(Revision comparison data)
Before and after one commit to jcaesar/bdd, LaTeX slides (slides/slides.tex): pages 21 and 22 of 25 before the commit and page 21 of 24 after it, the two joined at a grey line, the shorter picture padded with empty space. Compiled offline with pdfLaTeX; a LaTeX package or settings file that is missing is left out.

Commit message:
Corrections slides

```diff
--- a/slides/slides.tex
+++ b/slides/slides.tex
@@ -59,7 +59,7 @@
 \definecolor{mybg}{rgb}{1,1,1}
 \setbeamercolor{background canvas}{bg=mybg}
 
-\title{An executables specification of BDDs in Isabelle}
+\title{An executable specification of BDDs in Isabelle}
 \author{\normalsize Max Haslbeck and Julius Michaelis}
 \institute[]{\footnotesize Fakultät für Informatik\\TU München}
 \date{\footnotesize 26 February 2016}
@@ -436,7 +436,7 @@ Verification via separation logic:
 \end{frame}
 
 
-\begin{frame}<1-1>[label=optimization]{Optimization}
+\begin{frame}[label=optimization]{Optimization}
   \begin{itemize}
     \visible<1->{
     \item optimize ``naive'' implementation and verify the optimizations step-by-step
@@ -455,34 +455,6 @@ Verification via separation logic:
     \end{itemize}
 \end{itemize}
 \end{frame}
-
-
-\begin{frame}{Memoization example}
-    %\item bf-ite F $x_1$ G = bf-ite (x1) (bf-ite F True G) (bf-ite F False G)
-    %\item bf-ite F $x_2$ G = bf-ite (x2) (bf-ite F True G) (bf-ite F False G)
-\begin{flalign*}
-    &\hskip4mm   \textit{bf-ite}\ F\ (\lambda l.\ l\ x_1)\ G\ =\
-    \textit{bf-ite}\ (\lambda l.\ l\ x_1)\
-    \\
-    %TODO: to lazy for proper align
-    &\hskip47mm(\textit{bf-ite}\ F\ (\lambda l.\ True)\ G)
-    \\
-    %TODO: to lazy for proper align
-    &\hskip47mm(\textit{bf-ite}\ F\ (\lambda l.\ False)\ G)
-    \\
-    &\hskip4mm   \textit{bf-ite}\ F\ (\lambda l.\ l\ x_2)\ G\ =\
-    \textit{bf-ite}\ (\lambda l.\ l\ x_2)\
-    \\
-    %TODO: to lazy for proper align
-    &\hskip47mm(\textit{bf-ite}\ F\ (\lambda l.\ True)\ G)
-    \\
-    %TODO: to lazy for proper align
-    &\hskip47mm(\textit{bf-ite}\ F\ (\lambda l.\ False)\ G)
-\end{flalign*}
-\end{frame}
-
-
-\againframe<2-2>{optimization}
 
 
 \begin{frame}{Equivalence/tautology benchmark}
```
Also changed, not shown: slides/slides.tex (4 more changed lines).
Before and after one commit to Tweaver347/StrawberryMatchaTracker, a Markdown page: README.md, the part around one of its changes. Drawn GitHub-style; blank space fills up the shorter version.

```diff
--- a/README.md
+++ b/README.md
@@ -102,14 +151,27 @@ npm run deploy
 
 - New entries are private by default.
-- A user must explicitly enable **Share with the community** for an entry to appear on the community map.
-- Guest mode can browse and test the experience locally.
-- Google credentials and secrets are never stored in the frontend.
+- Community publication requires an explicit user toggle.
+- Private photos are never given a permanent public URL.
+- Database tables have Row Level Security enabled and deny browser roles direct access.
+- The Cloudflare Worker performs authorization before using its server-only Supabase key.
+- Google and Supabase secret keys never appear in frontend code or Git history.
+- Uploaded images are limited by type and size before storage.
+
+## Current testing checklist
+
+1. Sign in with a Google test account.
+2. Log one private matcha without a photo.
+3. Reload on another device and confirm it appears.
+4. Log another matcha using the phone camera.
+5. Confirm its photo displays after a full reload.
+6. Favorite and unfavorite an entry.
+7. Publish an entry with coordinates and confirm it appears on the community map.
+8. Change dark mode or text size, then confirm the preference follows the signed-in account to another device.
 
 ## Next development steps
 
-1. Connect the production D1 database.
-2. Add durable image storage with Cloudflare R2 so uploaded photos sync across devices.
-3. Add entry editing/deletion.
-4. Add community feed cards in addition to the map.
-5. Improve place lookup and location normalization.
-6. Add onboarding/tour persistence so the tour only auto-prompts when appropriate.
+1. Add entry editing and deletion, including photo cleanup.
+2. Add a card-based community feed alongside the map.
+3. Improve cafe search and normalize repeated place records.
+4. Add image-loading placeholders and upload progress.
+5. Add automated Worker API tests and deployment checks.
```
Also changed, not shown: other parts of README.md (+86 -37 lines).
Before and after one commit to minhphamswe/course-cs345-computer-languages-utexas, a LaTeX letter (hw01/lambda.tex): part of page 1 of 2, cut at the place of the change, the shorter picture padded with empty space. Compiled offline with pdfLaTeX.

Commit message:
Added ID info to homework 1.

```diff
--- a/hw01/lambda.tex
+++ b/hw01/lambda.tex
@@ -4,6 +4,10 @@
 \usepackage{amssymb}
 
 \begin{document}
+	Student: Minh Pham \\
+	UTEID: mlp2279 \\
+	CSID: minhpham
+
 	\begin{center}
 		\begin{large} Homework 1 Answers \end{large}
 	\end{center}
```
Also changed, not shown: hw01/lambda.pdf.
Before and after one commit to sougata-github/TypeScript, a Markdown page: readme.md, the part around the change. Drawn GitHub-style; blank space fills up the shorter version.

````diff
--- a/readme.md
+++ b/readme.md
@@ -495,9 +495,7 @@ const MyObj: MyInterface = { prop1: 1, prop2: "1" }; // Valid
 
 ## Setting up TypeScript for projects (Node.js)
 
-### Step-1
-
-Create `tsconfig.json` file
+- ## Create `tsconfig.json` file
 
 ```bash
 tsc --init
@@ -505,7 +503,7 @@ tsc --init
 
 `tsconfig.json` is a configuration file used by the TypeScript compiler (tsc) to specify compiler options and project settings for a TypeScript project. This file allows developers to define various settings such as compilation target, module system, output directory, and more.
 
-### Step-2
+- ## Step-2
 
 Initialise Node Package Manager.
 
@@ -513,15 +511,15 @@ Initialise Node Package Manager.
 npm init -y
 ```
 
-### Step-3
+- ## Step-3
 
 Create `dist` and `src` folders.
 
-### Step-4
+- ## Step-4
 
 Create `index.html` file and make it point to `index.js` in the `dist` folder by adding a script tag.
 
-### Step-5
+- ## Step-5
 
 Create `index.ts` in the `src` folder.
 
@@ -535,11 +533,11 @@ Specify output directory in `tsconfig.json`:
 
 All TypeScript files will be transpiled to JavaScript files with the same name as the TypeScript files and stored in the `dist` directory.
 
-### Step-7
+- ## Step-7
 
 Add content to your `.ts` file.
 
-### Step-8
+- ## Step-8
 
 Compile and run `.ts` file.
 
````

Work item:
Having read the entries above, restate them all word for word.

Task response:
Before and after one commit to jcaesar/bdd, LaTeX slides (slides/slides.tex): pages 21 and 22 of 25 before the commit and page 21 of 24 after it, the two joined at a grey line, the shorter picture padded with empty space. Compiled offline with pdfLaTeX; a LaTeX package or settings file that is missing is left out.

Commit message:
Corrections slides

```diff
--- a/slides/slides.tex
+++ b/slides/slides.tex
@@ -59,7 +59,7 @@
 \definecolor{mybg}{rgb}{1,1,1}
 \setbeamercolor{background canvas}{bg=mybg}
 
-\title{An executables specification of BDDs in Isabelle}
+\title{An executable specification of BDDs in Isabelle}
 \author{\normalsize Max Haslbeck and Julius Michaelis}
 \institute[]{\footnotesize Fakultät für Informatik\\TU München}
 \date{\footnotesize 26 February 2016}
@@ -436,7 +436,7 @@ Verification via separation logic:
 \end{frame}
 
 
-\begin{frame}<1-1>[label=optimization]{Optimization}
+\begin{frame}[label=optimization]{Optimization}
   \begin{itemize}
     \visible<1->{
     \item optimize ``naive'' implementation and verify the optimizations step-by-step
@@ -455,34 +455,6 @@ Verification via separation logic:
     \end{itemize}
 \end{itemize}
 \end{frame}
-
-
-\begin{frame}{Memoization example}
-    %\item bf-ite F $x_1$ G = bf-ite (x1) (bf-ite F True G) (bf-ite F False G)
-    %\item bf-ite F $x_2$ G = bf-ite (x2) (bf-ite F True G) (bf-ite F False G)
-\begin{flalign*}
-    &\hskip4mm   \textit{bf-ite}\ F\ (\lambda l.\ l\ x_1)\ G\ =\
-    \textit{bf-ite}\ (\lambda l.\ l\ x_1)\
-    \\
-    %TODO: to lazy for proper align
-    &\hskip47mm(\textit{bf-ite}\ F\ (\lambda l.\ True)\ G)
-    \\
-    %TODO: to lazy for proper align
-    &\hskip47mm(\textit{bf-ite}\ F\ (\lambda l.\ False)\ G)
-    \\
-    &\hskip4mm   \textit{bf-ite}\ F\ (\lambda l.\ l\ x_2)\ G\ =\
-    \textit{bf-ite}\ (\lambda l.\ l\ x_2)\
-    \\
-    %TODO: to lazy for proper align
-    &\hskip47mm(\textit{bf-ite}\ F\ (\lambda l.\ True)\ G)
-    \\
-    %TODO: to lazy for proper align
-    &\hskip47mm(\textit{bf-ite}\ F\ (\lambda l.\ False)\ G)
-\end{flalign*}
-\end{frame}
-
-
-\againframe<2-2>{optimization}
 
 
 \begin{frame}{Equivalence/tautology benchmark}
```
Also changed, not shown: slides/slides.tex (4 more changed lines).
Before and after one commit to Tweaver347/StrawberryMatchaTracker, a Markdown page: README.md, the part around one of its changes. Drawn GitHub-style; blank space fills up the shorter version.

```diff
--- a/README.md
+++ b/README.md
@@ -102,14 +151,27 @@ npm run deploy
 
 - New entries are private by default.
-- A user must explicitly enable **Share with the community** for an entry to appear on the community map.
-- Guest mode can browse and test the experience locally.
-- Google credentials and secrets are never stored in the frontend.
+- Community publication requires an explicit user toggle.
+- Private photos are never given a permanent public URL.
+- Database tables have Row Level Security enabled and deny browser roles direct access.
+- The Cloudflare Worker performs authorization before using its server-only Supabase key.
+- Google and Supabase secret keys never appear in frontend code or Git history.
+- Uploaded images are limited by type and size before storage.
+
+## Current testing checklist
+
+1. Sign in with a Google test account.
+2. Log one private matcha without a photo.
+3. Reload on another device and confirm it appears.
+4. Log another matcha using the phone camera.
+5. Confirm its photo displays after a full reload.
+6. Favorite and unfavorite an entry.
+7. Publish an entry with coordinates and confirm it appears on the community map.
+8. Change dark mode or text size, then confirm the preference follows the signed-in account to another device.
 
 ## Next development steps
 
-1. Connect the production D1 database.
-2. Add durable image storage with Cloudflare R2 so uploaded photos sync across devices.
-3. Add entry editing/deletion.
-4. Add community feed cards in addition to the map.
-5. Improve place lookup and location normalization.
-6. Add onboarding/tour persistence so the tour only auto-prompts when appropriate.
+1. Add entry editing and deletion, including photo cleanup.
+2. Add a card-based community feed alongside the map.
+3. Improve cafe search and normalize repeated place records.
+4. Add image-loading placeholders and upload progress.
+5. Add automated Worker API tests and deployment checks.
```
Also changed, not shown: other parts of README.md (+86 -37 lines).
Before and after one commit to minhphamswe/course-cs345-computer-languages-utexas, a LaTeX letter (hw01/lambda.tex): part of page 1 of 2, cut at the place of the change, the shorter picture padded with empty space. Compiled offline with pdfLaTeX.

Commit message:
Added ID info to homework 1.

```diff
--- a/hw01/lambda.tex
+++ b/hw01/lambda.tex
@@ -4,6 +4,10 @@
 \usepackage{amssymb}
 
 \begin{document}
+	Student: Minh Pham \\
+	UTEID: mlp2279 \\
+	CSID: minhpham
+
 	\begin{center}
 		\begin{large} Homework 1 Answers \end{large}
 	\end{center}
```
Also changed, not shown: hw01/lambda.pdf.
Before and after one commit to sougata-github/TypeScript, a Markdown page: readme.md, the part around the change. Drawn GitHub-style; blank space fills up the shorter version.

````diff
--- a/readme.md
+++ b/readme.md
@@ -495,9 +495,7 @@ const MyObj: MyInterface = { prop1: 1, prop2: "1" }; // Valid
 
 ## Setting up TypeScript for projects (Node.js)
 
-### Step-1
-
-Create `tsconfig.json` file
+- ## Create `tsconfig.json` file
 
 ```bash
 tsc --init
@@ -505,7 +503,7 @@ tsc --init
 
 `tsconfig.json` is a configuration file used by the TypeScript compiler (tsc) to specify compiler options and project settings for a TypeScript project. This file allows developers to define various settings such as compilation target, module system, output directory, and more.
 
-### Step-2
+- ## Step-2
 
 Initialise Node Package Manager.
 
@@ -513,15 +511,15 @@ Initialise Node Package Manager.
 npm init -y
 ```
 
-### Step-3
+- ## Step-3
 
 Create `dist` and `src` folders.
 
-### Step-4
+- ## Step-4
 
 Create `index.html` file and make it point to `index.js` in the `dist` folder by adding a script tag.
 
-### Step-5
+- ## Step-5
 
 Create `index.ts` in the `src` folder.
 
@@ -535,11 +533,11 @@ Specify output directory in `tsconfig.json`:
 
 All TypeScript files will be transpiled to JavaScript files with the same name as the TypeScript files and stored in the `dist` directory.
 
-### Step-7
+- ## Step-7
 
 Add content to your `.ts` file.
 
-### Step-8
+- ## Step-8
 
 Compile and run `.ts` file.
 
````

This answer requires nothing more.